“Gosh, you got so dark!” They would say. As though my sun kissed skin was disgusting.
After a while I did everything I could to avoid getting a tan. I started to think it would just be easier to not hear tactless comments rather than enjoy myself on holiday.
Without even realising it, I had let that rhetoric affect me. No one thought any less about my intelligence or anything, but my appearance was definitely a topic of conversation. It took a while, but I managed to filter out all the comments and let those who wanted to talk about something as superficial as a tan know how narrow minded it was.
Curves for days
Another difficult hurdle to overcome was in secondary school where my body decided to develop that little bit faster than other teenage girls. I had meat on my thighs, wider hips and a bigger bust all at 15. I never honestly thought I looked too different from other people, until gym class when another girl decided to comment on how big my bust was. I never viewed them in a negative way, or at all, but in that instant, I almost felt embarrassed to have them. I wanted to see what I could do to make them smaller and less prominent. From that point I hated gym, I was less inclined to play sports all because I thought other girls would point out how abnormally large my knockers were!
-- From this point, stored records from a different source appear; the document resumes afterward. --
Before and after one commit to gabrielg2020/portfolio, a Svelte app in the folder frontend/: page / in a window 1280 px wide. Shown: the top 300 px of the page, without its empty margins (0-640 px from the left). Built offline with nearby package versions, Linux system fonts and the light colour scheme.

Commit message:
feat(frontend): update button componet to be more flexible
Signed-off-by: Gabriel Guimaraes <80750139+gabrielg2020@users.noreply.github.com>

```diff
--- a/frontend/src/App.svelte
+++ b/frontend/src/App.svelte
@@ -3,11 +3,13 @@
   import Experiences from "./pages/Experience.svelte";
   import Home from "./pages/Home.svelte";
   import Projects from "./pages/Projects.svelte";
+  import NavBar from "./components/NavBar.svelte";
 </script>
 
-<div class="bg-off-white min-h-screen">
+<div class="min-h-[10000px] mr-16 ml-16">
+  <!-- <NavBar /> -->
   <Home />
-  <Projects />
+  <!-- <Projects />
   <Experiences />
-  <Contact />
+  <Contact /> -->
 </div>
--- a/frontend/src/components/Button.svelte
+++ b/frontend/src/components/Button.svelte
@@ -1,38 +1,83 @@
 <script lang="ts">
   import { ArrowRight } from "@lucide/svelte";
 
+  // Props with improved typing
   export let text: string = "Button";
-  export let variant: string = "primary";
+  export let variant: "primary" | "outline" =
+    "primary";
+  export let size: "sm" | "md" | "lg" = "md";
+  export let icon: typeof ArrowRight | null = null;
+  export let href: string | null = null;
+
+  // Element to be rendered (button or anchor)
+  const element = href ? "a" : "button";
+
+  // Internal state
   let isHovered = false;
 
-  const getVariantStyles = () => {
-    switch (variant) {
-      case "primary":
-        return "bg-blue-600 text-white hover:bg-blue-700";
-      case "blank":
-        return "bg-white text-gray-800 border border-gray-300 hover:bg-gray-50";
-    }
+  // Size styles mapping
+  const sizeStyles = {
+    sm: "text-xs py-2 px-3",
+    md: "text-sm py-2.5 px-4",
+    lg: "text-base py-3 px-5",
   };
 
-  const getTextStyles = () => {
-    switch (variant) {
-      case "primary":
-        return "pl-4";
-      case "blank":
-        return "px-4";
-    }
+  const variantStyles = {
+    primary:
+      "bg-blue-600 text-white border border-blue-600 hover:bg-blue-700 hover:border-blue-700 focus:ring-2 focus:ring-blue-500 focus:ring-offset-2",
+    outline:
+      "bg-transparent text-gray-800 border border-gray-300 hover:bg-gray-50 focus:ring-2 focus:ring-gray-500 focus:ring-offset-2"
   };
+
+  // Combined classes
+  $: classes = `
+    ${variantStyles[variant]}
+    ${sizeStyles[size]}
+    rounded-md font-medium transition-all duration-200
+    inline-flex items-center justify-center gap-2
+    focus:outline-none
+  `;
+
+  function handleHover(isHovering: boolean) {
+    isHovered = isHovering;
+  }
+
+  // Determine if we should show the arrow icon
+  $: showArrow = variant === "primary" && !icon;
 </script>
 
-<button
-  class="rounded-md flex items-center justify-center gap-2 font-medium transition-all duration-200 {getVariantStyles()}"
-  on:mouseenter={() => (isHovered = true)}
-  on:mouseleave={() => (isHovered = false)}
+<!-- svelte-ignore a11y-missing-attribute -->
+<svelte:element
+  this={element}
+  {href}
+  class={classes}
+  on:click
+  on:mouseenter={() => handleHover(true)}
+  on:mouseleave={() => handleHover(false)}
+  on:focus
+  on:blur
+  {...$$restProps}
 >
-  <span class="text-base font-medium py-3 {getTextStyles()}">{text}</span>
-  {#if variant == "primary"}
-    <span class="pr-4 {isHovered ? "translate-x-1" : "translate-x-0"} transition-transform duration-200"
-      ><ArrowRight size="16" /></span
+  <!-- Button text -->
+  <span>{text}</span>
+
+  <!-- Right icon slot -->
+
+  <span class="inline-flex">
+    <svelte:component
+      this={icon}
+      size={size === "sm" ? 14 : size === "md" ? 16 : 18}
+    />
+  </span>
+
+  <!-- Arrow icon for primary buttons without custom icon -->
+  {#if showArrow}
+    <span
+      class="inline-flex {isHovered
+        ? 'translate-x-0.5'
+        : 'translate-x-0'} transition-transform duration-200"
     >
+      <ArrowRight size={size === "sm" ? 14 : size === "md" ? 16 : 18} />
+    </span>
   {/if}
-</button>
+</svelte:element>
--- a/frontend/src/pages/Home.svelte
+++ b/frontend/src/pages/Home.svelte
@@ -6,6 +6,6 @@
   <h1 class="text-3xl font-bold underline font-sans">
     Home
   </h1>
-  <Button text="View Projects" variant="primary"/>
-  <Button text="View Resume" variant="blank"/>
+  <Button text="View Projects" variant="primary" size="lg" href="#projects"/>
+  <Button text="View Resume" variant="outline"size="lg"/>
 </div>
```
Looking back it’s so silly to even be affected by someone’s mindless words – I absolutely love my boobs now. However in that moment, you can’t help but feel as though you’re under attack and your confidence gets knocked along the way.
It’s a horrible feeling and especially now where social media can breed cyberbullying, it can be hard to disconnect and block out all the ignorance.
Everyone has some aspect of themselves that they’re not happy with or would like to change – even the bullies. But it’s far easier to project their insecurities on to others and deflect what’s actually making them unhappy.
It’s unfair as their victims who may not have had any body image issues soon develop a dislike for themselves in a really unhealthy way.
Are social networks and the media to blame?
The short answer to the question above is yes, partially. They both play such a role in influencing us, most people don’t even realise it. Not only do we see a life of perfection posted across people’s social media, but pop culture has become such a staple part of our news agenda that celebrity movements are more important than atrocities happening around the world.
The Office for National Statistics have even said in separate research that girls are likely to spend extended periods of time on social media. This has been linked to a higher risk of mental ill-health and I can see why. In between curators crafting this idea of the perfect lifestyle that’s just unattainable for some, and celebrities pushing merchandise that’s beyond our reach, young girls can feel a certain pressure to conform or force being the odd one out.
There are a number of ways to better use social media that can have a positive impact on your mental health though. Join twitter chats, network and use social media as a source of knowledge. These are ways that you can stimulate your mind and help your mental health.
Schools also have a responsibility to ensure that the emotional and mental wellbeing of all students are upheld, which is why The Children’s Society is calling on the government to make a change. Intercepting negative thoughts at an early stage can make the world of a difference to a young person as they go through various milestones and experiences.
After all, that generation will be the next wave of teachers, doctors and innovators. How can we expect them to make confident strides professionally if they lack confidence personally?